(Structured diff data)
= Beginning of Section =

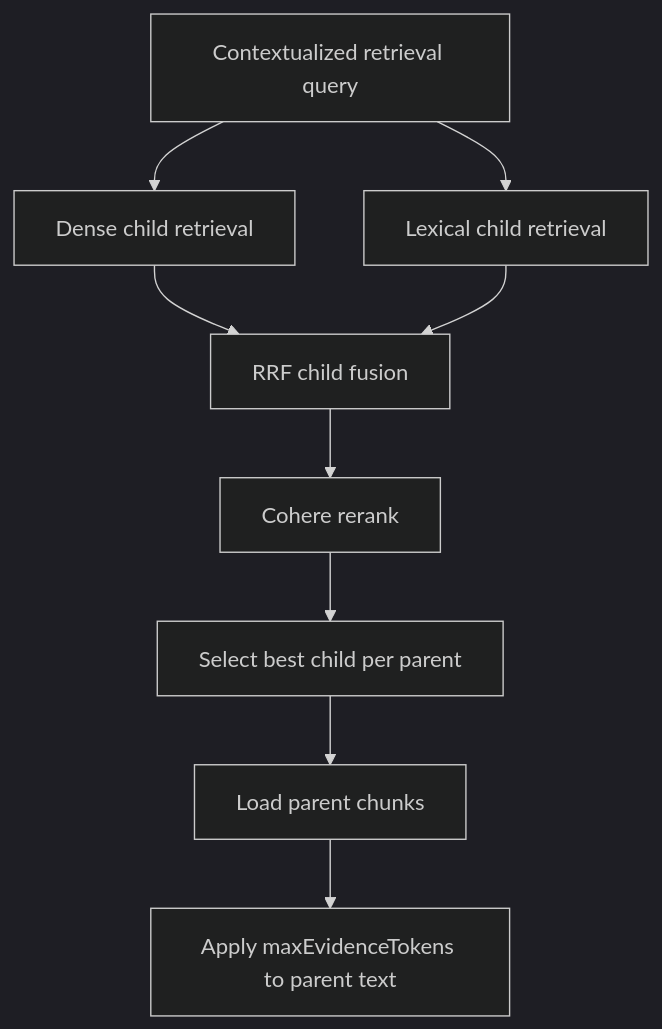
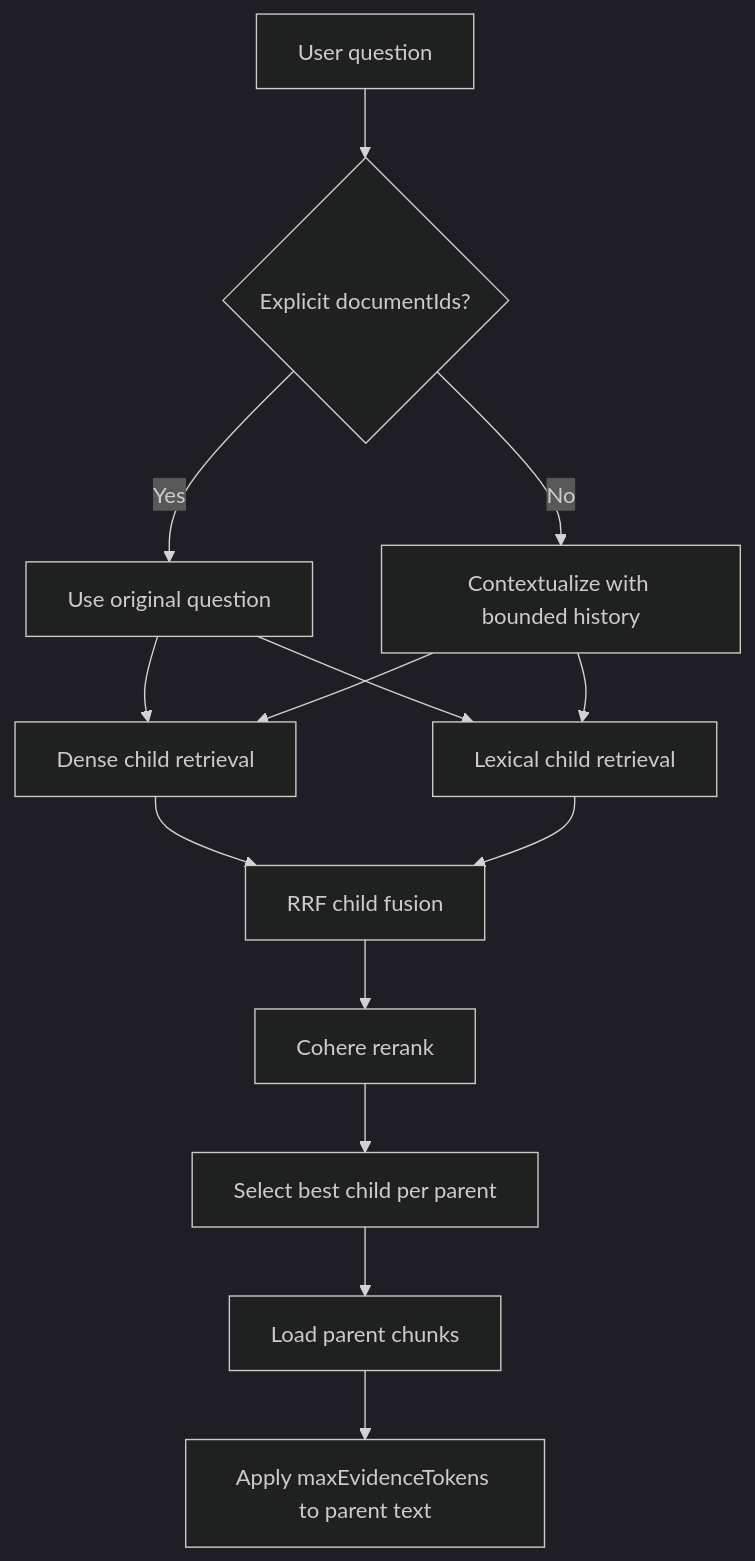
The diagram in docs/architecture/rag/retrieval-ranking.md (artsnil01-cmyk/DocChat), drawn with Mermaid (dark theme) before and after one commit. The commit also changed other lines of this file and 6 other files, not shown here.

````diff
--- a/docs/architecture/rag/retrieval-ranking.md
+++ b/docs/architecture/rag/retrieval-ranking.md
@@ -22,11 +22,16 @@
 ```mermaid
 flowchart TD
-  A["Contextualized retrieval query"] --> B["Dense child retrieval"]
-  A --> C["Lexical child retrieval"]
+  A["User question"] --> A1{"Explicit documentIds?"}
+  A1 -->|Yes| A2["Use original question"]
+  A1 -->|No| A3["Contextualize with bounded history"]
+  A2 --> B["Dense child retrieval"]
+  A2 --> C["Lexical child retrieval"]
+  A3 --> B
+  A3 --> C
   B --> D["RRF child fusion"]
   C --> D
   D --> E["Cohere rerank"]
   E --> F["Select best child per parent"]
   F --> G["Load parent chunks"]
   G --> H["Apply maxEvidenceTokens to parent text"]
 ```
````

= End of Section =

§ **Exercise objective**: Repeat all of the records verbatim, leaving out the pictures.

§ **Answer section**:
The diagram in docs/architecture/rag/retrieval-ranking.md (artsnil01-cmyk/DocChat), drawn with Mermaid (dark theme) before and after one commit. The commit also changed other lines of this file and 6 other files, not shown here.

````diff
--- a/docs/architecture/rag/retrieval-ranking.md
+++ b/docs/architecture/rag/retrieval-ranking.md
@@ -22,11 +22,16 @@
 ```mermaid
 flowchart TD
-  A["Contextualized retrieval query"] --> B["Dense child retrieval"]
-  A --> C["Lexical child retrieval"]
+  A["User question"] --> A1{"Explicit documentIds?"}
+  A1 -->|Yes| A2["Use original question"]
+  A1 -->|No| A3["Contextualize with bounded history"]
+  A2 --> B["Dense child retrieval"]
+  A2 --> C["Lexical child retrieval"]
+  A3 --> B
+  A3 --> C
   B --> D["RRF child fusion"]
   C --> D
   D --> E["Cohere rerank"]
   E --> F["Select best child per parent"]
   F --> G["Load parent chunks"]
   G --> H["Apply maxEvidenceTokens to parent text"]
 ```
````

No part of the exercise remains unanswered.